Much is made of progressing back up through the miasmatic scale after appropriate homeopathic remedies have been given, but the truth is that people under stress always revert back to their weakest point. Stress if it is strong enough, will throw people back into positions they thought they left behind years before. I have had patients that will claim after a break-up of a marriage or a business failure or something equally as distressing, that they begin to suffer complaints such as migraines or asthma for the first time in twenty years. Does this mean they have suddenly acquired the same layer of infection they had twenty years ago? Of course not. It simply means that under a certain amount of pressure, migraines or asthma will present themselves in this person, but they have been absent because the person has not been under enough pressure to elicit them until recently. This opens up a whole new paradigm of prescribing. The base line is that I do not believe even under the best homeopathic remedy that cure means the eradication of all previous symptoms forever. Rather, I see cure as a balance between stress and response. Homeopathic remedies build a buffer zone between how much stress a person can endure before the same response begins again.
This makes absolute sense to me now, that there can only be seven miasms or seven responses. Using the three basic ways that a person or immune system can respond, that is outwardly, inwardly or sticking to a fixed position (psora, syphilis and sycosis), only four other miasms can exist alongside those primary miasms. When two dissimilar diseases of equal strength join together – tubercular (psora & syphilis), syco-psora, syco-syphilis and cancer (psora, sycosis and syphilis of equal strength) from the three primary responses come a total of seven. It is just simple math. We have taken pathologies out of the equation so typhoid, malaria, chickenpox, etc., just can’t exist as miasms in their own right. They may be illnesses that occur but they don’t describe a miasm as an independent response state.

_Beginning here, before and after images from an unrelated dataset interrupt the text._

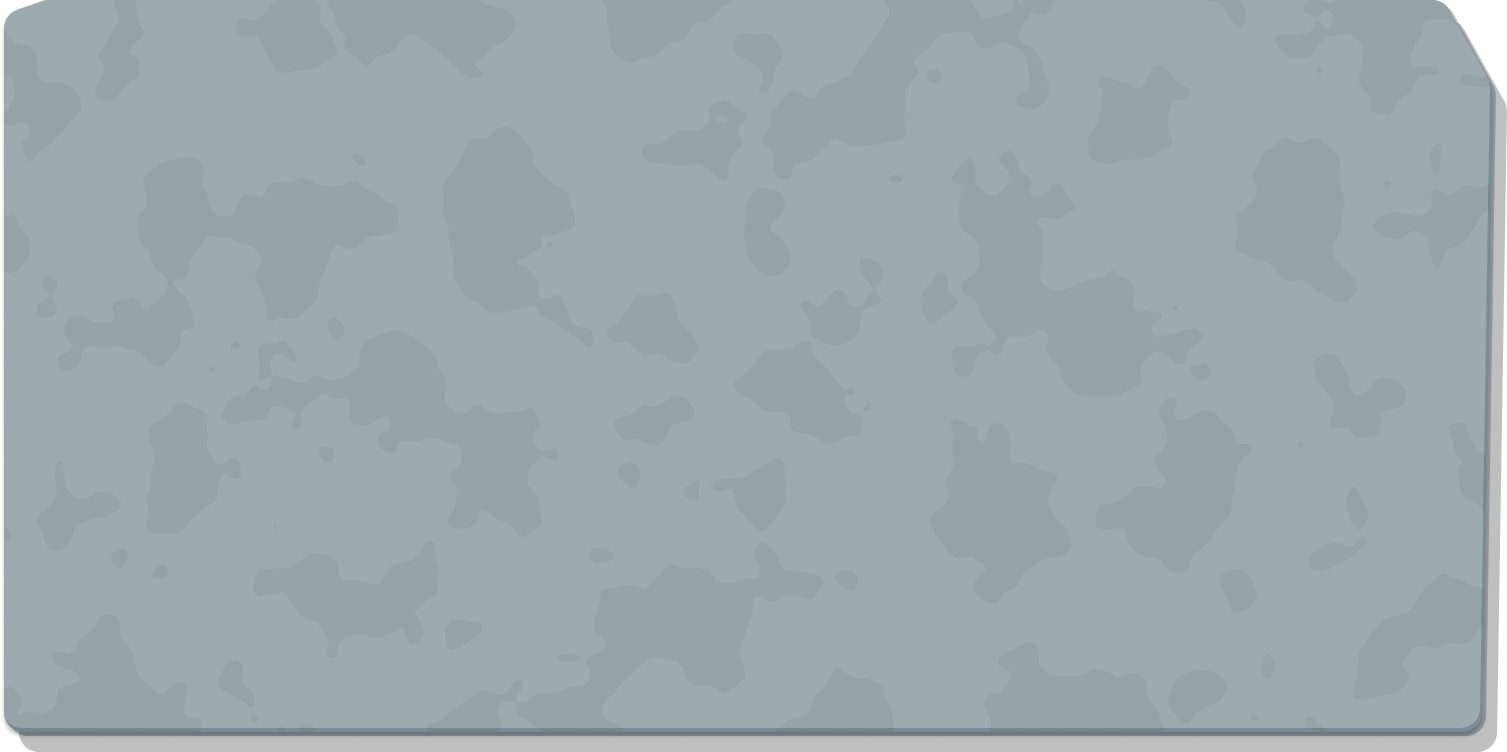
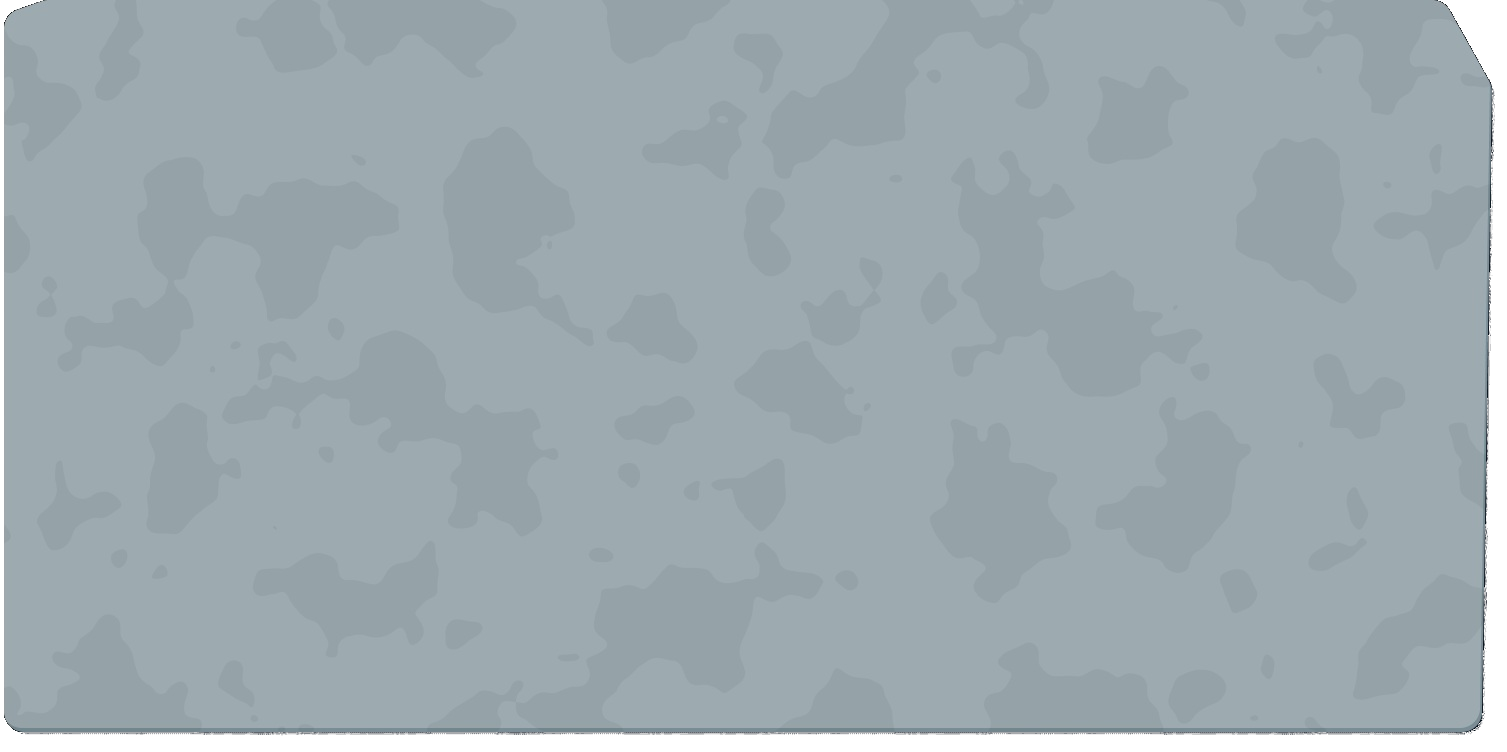
fix inventory max items and solid bg

Changed region(s): [[0.0, 0.0918, 1.0, 1.0]]

diff --git a/Assets/Scripts/Networking/InventoryNetworking/NetworkInventory.cs b/Assets/Scripts/Networking/InventoryNetworking/NetworkInventory.cs
@@ -8,7 +8,7 @@ public class NetworkInventory : NetworkBehaviour
     // IsDirty ya no es [Networked] — es local, se setea via RPC
     public bool IsDirty { get; set; }
 
-    [Networked, Capacity(9)]
+    [Networked, Capacity(12)]
     public NetworkLinkedList<InventorySlot> Items => default;
 
     public List<InventorySlot> LocalItems;
@@ -22,7 +22,7 @@ public class NetworkInventory : NetworkBehaviour
     {
         if (!Object.HasStateAuthority) return false;
 
-        if (Items.Count >= 9)
+        if (Items.Count >= 12)
         {
             Debug.Log("[SERVER] full inventory");
             return false;
@@ -38,7 +38,7 @@ public class NetworkInventory : NetworkBehaviour
         RPC_UpdateLocalInventory();
         RPC_NotifyInventoryChanged();
 
-        Debug.Log($"[SERVER] Item added ({Items.Count}/9)");
+        Debug.Log($"[SERVER] Item added ({Items.Count}/12)");
         BasicEventsManager.OnInventoryCountChanged?.Invoke(Items.Count);
         return true;
     }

Grant worked backwards to get to this point but when a system is true it will explain everything; and put simply, our world is three dimensional, there are three particles (electrons, neutrons and protons). There are the three forces of outward, fixed and inward and the three measurements of height, width and depth. Psora, sycosis and syphilis represent the Homeopathic view of this natural construct. These same forces shape our facial structure – they shape every part of who we are, how we see life, how we respond to stress, how we look, absolutely everything. Homeopathy is so clever and yet so simple!